News

McMaster to create Canada’s first library of human embryonic stem cells


Hamilton, ON – Canada will have its first human embryonic stem cell library, based at McMaster University, thanks to a multi-million-dollar commitment from Hamilton businessman David Braley.

The library is one component in a $50-million gift that includes three components, which are:

– $15-million for the stem cell library. This will allow scientists in the university’s Michael G DeGroote School of Medicine to dramatically amplify their research investigating the potential of human embryonic stem cells. This initiative will be led by stem cell biologist, Dr Mick Bhatia, a renowned leader in human stem cell research. Partnering with the Bhatia team of scientists will be Dr David Andrews and his biochemistry group. This library will serve as a platform for stem cell study and therapeutics and has already attracted industry support.

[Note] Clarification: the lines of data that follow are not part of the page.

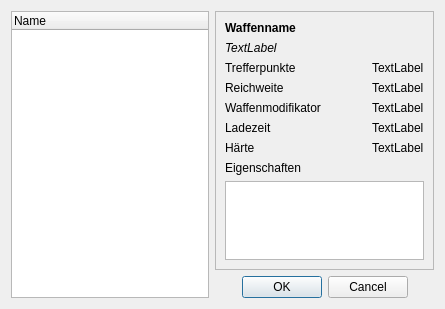
First picture: the form in UI/CharakterWaffen.ui, repository Aeolitus/Sephrasto, before the edit.
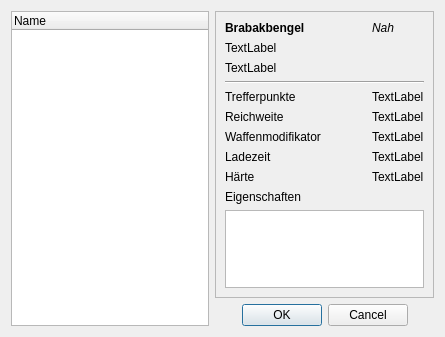
Second picture: the form after the edit.

Commit message: Database and UI support setting of Fert, Talent, and Kampfstil für Waffen

Diff of the .ui file:
```diff
--- a/UI/CharakterWaffen.ui
+++ b/UI/CharakterWaffen.ui
@@ -10,7 +10,7 @@
     <x>0</x>
     <y>0</y>
     <width>445</width>
-    <height>309</height>
+    <height>337</height>
    </rect>
   </property>
   <property name="windowTitle">
@@ -45,39 +45,77 @@
           <x>0</x>
           <y>0</y>
           <width>218</width>
-          <height>258</height>
+          <height>286</height>
          </rect>
         </property>
         <layout class="QGridLayout" name="gridLayout">
-         <item row="3" column="0">
+         <item row="12" column="0" colspan="3">
+          <widget class="QPlainTextEdit" name="plainEigenschaften">
+           <property name="readOnly">
+            <bool>true</bool>
+           </property>
+           <property name="textInteractionFlags">
+            <set>Qt::TextSelectableByKeyboard|Qt::TextSelectableByMouse</set>
+           </property>
+          </widget>
+         </item>
+         <item row="10" column="2">
+          <widget class="QLabel" name="labelH">
+           <property name="text">
+            <string>TextLabel</string>
+           </property>
+          </widget>
+         </item>
+         <item row="8" column="2">
+          <widget class="QLabel" name="labelWM">
+           <property name="text">
+            <string>TextLabel</string>
+           </property>
+          </widget>
+         </item>
+         <item row="7" column="2">
+          <widget class="QLabel" name="labelRW">
+           <property name="text">
+            <string>TextLabel</string>
+           </property>
+          </widget>
+         </item>
+         <item row="6" column="2">
+          <widget class="QLabel" name="labelTP">
+           <property name="text">
+            <string>TextLabel</string>
+           </property>
+          </widget>
+         </item>
+         <item row="7" column="0">
           <widget class="QLabel" name="label_4">
            <property name="text">
             <string>Reichweite</string>
            </property>
           </widget>
          </item>
-         <item row="4" column="0">
+         <item row="8" column="0">
           <widget class="QLabel" name="labelWM_Desc">
            <property name="text">
             <string>Waffenmodifikator</string>
            </property>
           </widget>
          </item>
-         <item row="5" column="0">
+         <item row="9" column="0">
           <widget class="QLabel" name="labelLZ_Desc">
            <property name="text">
             <string>Ladezeit</string>
            </property>
           </widget>
          </item>
-         <item row="7" column="0">
-          <widget class="QLabel" name="label_12">
+         <item row="9" column="2">
+          <widget class="QLabel" name="labelLZ">
            <property name="text">
-            <string>Eigenschaften</string>
+            <string>TextLabel</string>
            </property>
           </widget>
          </item>
-         <item row="2" column="0">
+         <item row="6" column="0">
           <widget class="QLabel" name="label_2">
            <property name="font">
             <font>
@@ -90,49 +128,40 @@
            </property>
           </widget>
          </item>
-         <item row="6" column="0" colspan="2">
+         <item row="11" column="0">
+          <widget class="QLabel" name="label_12">
+           <property name="text">
+            <string>Eigenschaften</string>
+           </property>
+          </widget>
+         </item>
+         <item row="10" column="0" colspan="2">
           <widget class="QLabel" name="label_10">
            <property name="text">
             <string>Härte</string>
            </property>
           </widget>
          </item>
-         <item row="6" column="2">
-          <widget class="QLabel" name="labelH">
-           <property name="text">
-            <string>TextLabel</string>
+         <item row="0" column="2">
+          <widget class="QLabel" name="labelTyp">
+           <property name="font">
+            <font>
+             <italic>true</italic>
+            </font>
            </property>
-          </widget>
-         </item>
-         <item row="5" column="2">
-          <widget class="QLabel" name="labelLZ">
            <property name="text">
-            <string>TextLabel</string>
+            <string>Nah</string>
            </property>
           </widget>
          </item>
-         <item row="4" column="2">
-          <widget class="QLabel" name="labelWM">
+         <item row="4" column="0" colspan="3">
+          <widget class="QLabel" name="labelStile">
            <property name="text">
             <string>TextLabel</string>
            </property>
           </widget>
          </item>
-         <item row="3" column="2">
-          <widget class="QLabel" name="labelRW">
-           <property name="text">
-            <string>TextLabel</string>
-           </property>
-          </widget>
-         </item>
-         <item row="2" column="2">
-          <widget class="QLabel" name="labelTP">
-           <property name="text">
-            <string>TextLabel</string>
-           </property>
-          </widget>
-         </item>
-         <item row="0" column="0" colspan="3">
+         <item row="0" column="0" colspan="2">
           <widget class="QLabel" name="labelName">
            <property name="font">
             <font>
@@ -141,27 +170,19 @@
             </font>
            </property>
            <property name="text">
-            <string>Waffenname</string>
+            <string>Brabakbengel</string>
            </property>
           </widget>
          </item>
-         <item row="8" column="0" colspan="3">
-          <widget class="QPlainTextEdit" name="plainEigenschaften">
-           <property name="readOnly">
-            <bool>true</bool>
+         <item row="5" column="0" colspan="3">
+          <widget class="Line" name="line">
+           <property name="orientation">
+            <enum>Qt::Horizontal</enum>
            </property>
-           <property name="textInteractionFlags">
-            <set>Qt::TextSelectableByKeyboard|Qt::TextSelectableByMouse</set>
-           </property>
           </widget>
          </item>
-         <item row="1" column="0" colspan="3">
-          <widget class="QLabel" name="labelTyp">
-           <property name="font">
-            <font>
-             <italic>true</italic>
-            </font>
-           </property>
+         <item row="3" column="0" colspan="3">
+          <widget class="QLabel" name="labelFert">
            <property name="text">
             <string>TextLabel</string>
            </property>
```
The commit also changes 7 other files.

– A $25-million endowment fund for research or capital. The intent of this fund is to allow flexibility to respond to new opportunities and to pursue research that holds the greatest promise to improve health. Because medical discoveries are often unexpected and sometimes unpredictable, this fund will allow the researchers greater opportunity to build on their discoveries as they happen.

– $10 million for a Family Medicine Centre that will be led by Dr David Price, chair of McMaster’s department of family medicine.

“This commitment to the Michael G DeGroote School of Medicine is an investment in education and health care for the people of Hamilton, Ontario and Canada,” says Mr Braley. “I see this as seed money that should be amplified by our government and industry to continue to build the medical school, the Faculty of Health Sciences, McMaster University, and the Hamilton region.

“Working with human embryonic stem cells is prohibitively difficult, so there are very few places in the world with the trained scientists, experience and the specialized infrastructure to overcome the barriers to success. McMaster is one of those places,” says Dr Bhatia, who is also scientific director of the McMaster Stem Cell and Cancer Research Institute. “This is a distinct investment opportunity, and David Braley sees our vision of creating a platform for significant innovations in stem cell based tissue repair and novel therapeutics to eradicate human cancer.”